The beginner pieces I was given as a child were very “square;” all quarter notes and half notes with no syncopation. For this piece I kept the simple fingerings and adherence to the C major scale but added some syncopated rhythms so beginners can more accurately capture the authentic feel of rock and pop.  

Welcome Monday

This new tune introduces an accidental, a note not normally in the major scale of the song's key. In the key of C, any black key would be an accidental. When the left hand plays a B-flat (Bb in notation) in the transition between sections, it creates a dramatic musical moment a beginning pianist and their audience can enjoy. 

Fun fact: I asked Amy to title the song and she came up with “Welcome Monday.” I hope your work or school weeks all start out cheerfully in this manner. 



I composed the this song's main theme when I was just 13 years old and obsessed with my little Casio keyboard (which I've since passed on to my daughter). I just recently added a “B section” that I believe nicely complements the main theme. It was nice to co-write with my (much) younger self! 

This tune's main theme gives the melody to the left hand while the right hand adds accompaniment that changes each time through. You'll hear some of these right hand patterns in much of the rock and pop that's featured keyboards since the 1980s. See if you can make the left-hand melody a bit louder than the right-hand accompaniment so it really shines through. Then pass the lead to the right hand in that new “B” section. 


The Barrelhouse

 This more challenging song gets its title and its its style from the piano-based blues music heard in barrelhouses (bars) where the piano player would really get the audience up and moving. The driving rhythms of the left hand and the memorable melodies of the right hand would lay the early foundations in American music for what would later become rock-n-roll. Black artists like Pinetop Smith, “Cow Cow” Davenport, and Leroy Carr sounded like full bands when they sat down at the piano! 

This is the first time I show you a key signature other than the key of C. Every line shows that F# and C# just after the treble or bass cleff. This simply means that every F or C that appears in the notation should be treated as F# or C# unless otherwise marked (remember my introducing accidentals in “Hello Monday”?) If an accidental is shown during a measure, it “wears off” by the next measure unless it's marked again. 

This one is a slower, more simple entry into this fun and expressive style of music. To give the melody its distinct feel I added a “blue note," the lowered third followed by its natural (to the key) counterpart. In the key of D, the lowered third is an F-natural; the natural 3rd is F-sharp (F#). 

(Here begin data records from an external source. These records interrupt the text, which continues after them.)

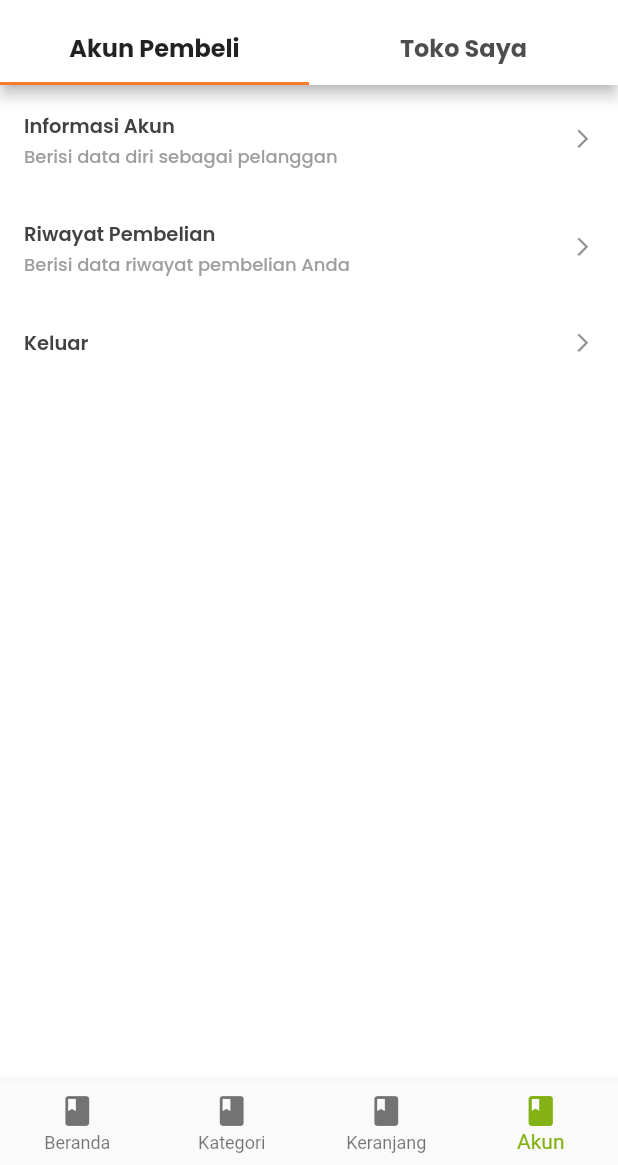
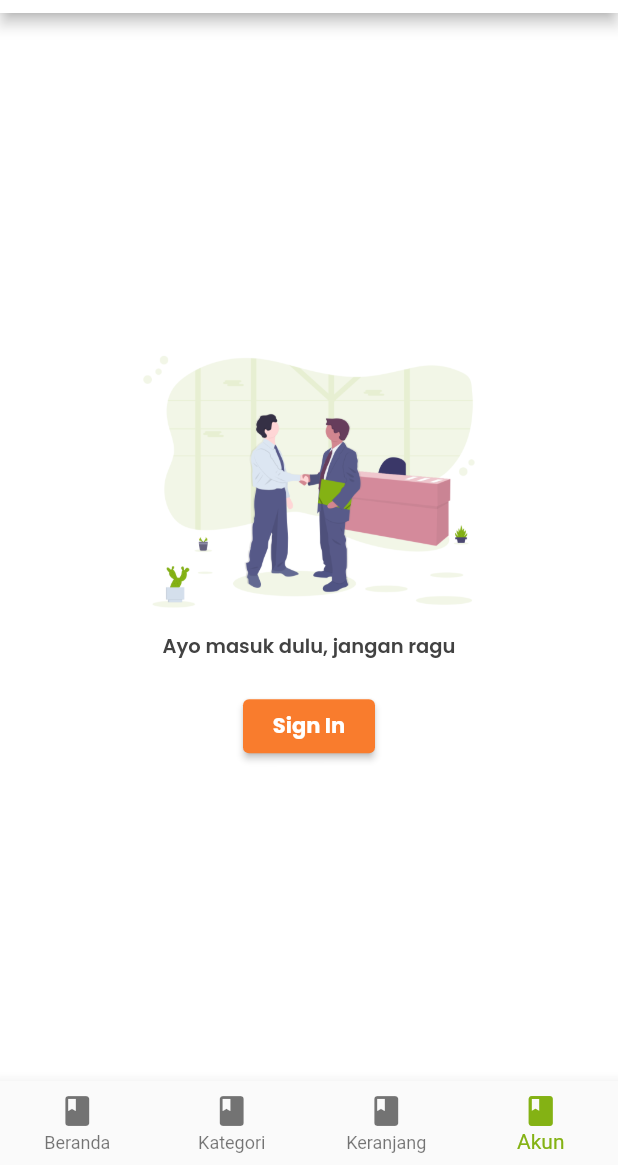
Before and after one commit to padimall/marketplace-app, a Flutter app: the screen it shows after launch, item 4 of the bottom bar chosen, on a phone screen of 412 x 824 dp, the part 71-1236 px from its top. Run offline on Flutter 3.47's test engine with Material 2 defaults, Android fonts, the phone set to English and light mode, and no system bars; our stand-ins replace cached_network_image, carousel_pro, carousel_slider, flutter_masked_text, flutter_money_formatter, flutter_secure_storage and 6 more; missing offline and left inert: wc_form_validators; network calls fail.

Commit message:
add: 'user not login' UI on Akun Screen

```diff
--- a/lib/providers/user.dart
+++ b/lib/providers/user.dart
@@ -6,6 +6,7 @@ import 'package:http/http.dart' as http;
 import 'package:padimall_app/models/post_login_dev.dart';
 import 'package:padimall_app/screens/first_screen.dart';
 import 'package:padimall_app/utils/custom_alert_dialog.dart';
+import 'package:padimall_app/utils/custom_logic.dart';
 import 'package:padimall_app/utils/flutter_secure_storage_services.dart';
 import '../utils/global.dart' as global;
 
@@ -123,4 +124,13 @@ class ProviderUser with ChangeNotifier {
       print(e.toString());
     } finally {}
   }
+
+  bool _isUserLogin;
+
+  bool get isUserLogin => _isUserLogin;
+
+  Future<void> checkIsUserLogin() async {
+    _isUserLogin = await CustomLogic.isUserTokenExist();
+    notifyListeners();
+  }
 }
--- a/lib/screens/akun_screen.dart
+++ b/lib/screens/akun_screen.dart
@@ -1,21 +1,29 @@
 import 'package:flutter/material.dart';
 import 'package:padimall_app/providers/toko.dart';
+import 'package:padimall_app/providers/user.dart';
+import 'package:padimall_app/utils/build_future_builder.dart';
 import 'package:padimall_app/utils/custom_text_theme.dart';
 import 'package:padimall_app/widgets/akun/akun_pembeli.dart';
 import 'package:padimall_app/widgets/akun/no_toko_yet.dart';
+import 'package:padimall_app/widgets/akun/no_user_yet.dart';
 import 'package:padimall_app/widgets/akun/toko_saya.dart';
 import 'package:provider/provider.dart';
 
 class AkunScreen extends StatelessWidget {
   ProviderToko _providerToko;
+  ProviderUser _providerUser;
 
   @override
   Widget build(BuildContext context) {
     _providerToko = Provider.of(context, listen: false);
+    _providerUser = Provider.of(context, listen: false);
 
     return DefaultTabController(
       length: akunTabChoices.length,
-      child: Scaffold(
+      child: buildFutureBuilder(
+        _providerUser.checkIsUserLogin(),
+        Consumer<ProviderUser>(
+          builder: (ctx, provider, _) => Scaffold(
             appBar: AppBar(
               title: Text(
                 'Akun',
@@ -23,23 +31,29 @@ class AkunScreen extends StatelessWidget {
               ),
               centerTitle: true,
               backgroundColor: Colors.white,
-          bottom: TabBar(
+              bottom: _providerUser.isUserLogin
+                  ? TabBar(
                       labelStyle: PadiMallTextTheme.sz16weight700(context),
                       tabs: akunTabChoices
                           .map<Widget>((AkunTabChoice akunTabChoice) => Tab(
                                 text: akunTabChoice.choiceTitle,
                               ))
-                  .toList()),
+                          .toList())
+                  : null,
             ),
-        body: Consumer<ProviderToko>(
+            body: _providerUser.isUserLogin
+                ? Consumer<ProviderToko>(
                     builder: (ctx, provider, _) => TabBarView(
                       children: <Widget>[
                         AkunPembeliWidget(),
                         _providerToko.isAlreadyHaveToko ? TokoSayaWidget() : NoTokoYetWidget(),
                       ],
                     ),
+                  )
+                : NoUserYetWidget(),
+            backgroundColor: Colors.white,
           ),
-        backgroundColor: Colors.white,
+        ),
       ),
     );
   }
--- /dev/null
+++ b/lib/widgets/akun/no_user_yet.dart
@@ -0,0 +1,42 @@
+import 'package:flutter/material.dart';
+import 'package:padimall_app/screens/regis_supplier_screen.dart';
+import 'package:padimall_app/utils/custom_text_theme.dart';
+
+class NoUserYetWidget extends StatelessWidget {
+  @override
+  Widget build(BuildContext context) {
+    return Center(
+      child: Column(
+        mainAxisAlignment: MainAxisAlignment.center,
+        children: <Widget>[
+          Image.asset(
+            'assets/images/business.png',
+            height: 200,
+          ),
+          Container(
+            margin: const EdgeInsets.only(bottom: 20),
+            child: Text(
+              'Ayo masuk dulu, jangan ragu',
+              style: PadiMallTextTheme.sz13weight600Soft(context),
+            ),
+          ),
+          RaisedButton(
+            onPressed: () {
+              Navigator.pushNamed(context, RegisterSupplierScreen.routeName);
+            },
+            child: Text(
+              'Sign In',
+              style: PadiMallTextTheme.sz14weight700White(context),
+            ),
+            color: Theme.of(context).accentColor,
+            shape: RoundedRectangleBorder(
+              borderRadius: BorderRadius.all(
+                Radius.circular(4),
+              ),
+            ),
+          )
+        ],
+      ),
+    );
+  }
+}
```
Lines whose indentation alone changed are shown as unchanged.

If you've learned the blues scale, you're aware of the other blue note - the raised 4th. In this key of D, the raised 4th would be a G#. I didn't hear a good use of the raised 4th in this tune, but others are on the way! 

Also keep in mind that we “swing” the eight notes, giving this song its jazzy, bluesy rhythm. When you see a pair of eight notes, you'd play the first eight note longer than usual, leaving less time for the second eight note. As the notation shows, a pair of eight notes should be treated as if it were a quarter note triplet followed by an eight note triplet. 

Remember, there's no limit to how slowly you can play this song as you're getting familiar with it. Have fun adding a bit of swing to this one! 



Salt and Sand

This is the first of my existing rock songs from my catalog of recorded tracks that I've transcribed for easy piano. I kept it in the original key so you can play along with the recording. It has the opening sax melody written for piano. I've also moved the vocal melody to the piano's right hand. 

It's in the key of B-flat (Bb), so every B or E in the notation should be interpreted as B-flat or E-flat accordingly, unless otherwise marked. 


I hope you have as much fun playing these songs on keyboard as I had creating them. If you create any video or audio recordings of yourself performing these songs for social media, you can tag me on any platform. If not, you can always privately send me your recording; I'd love to hear what you do with these!

Rock on
- Jason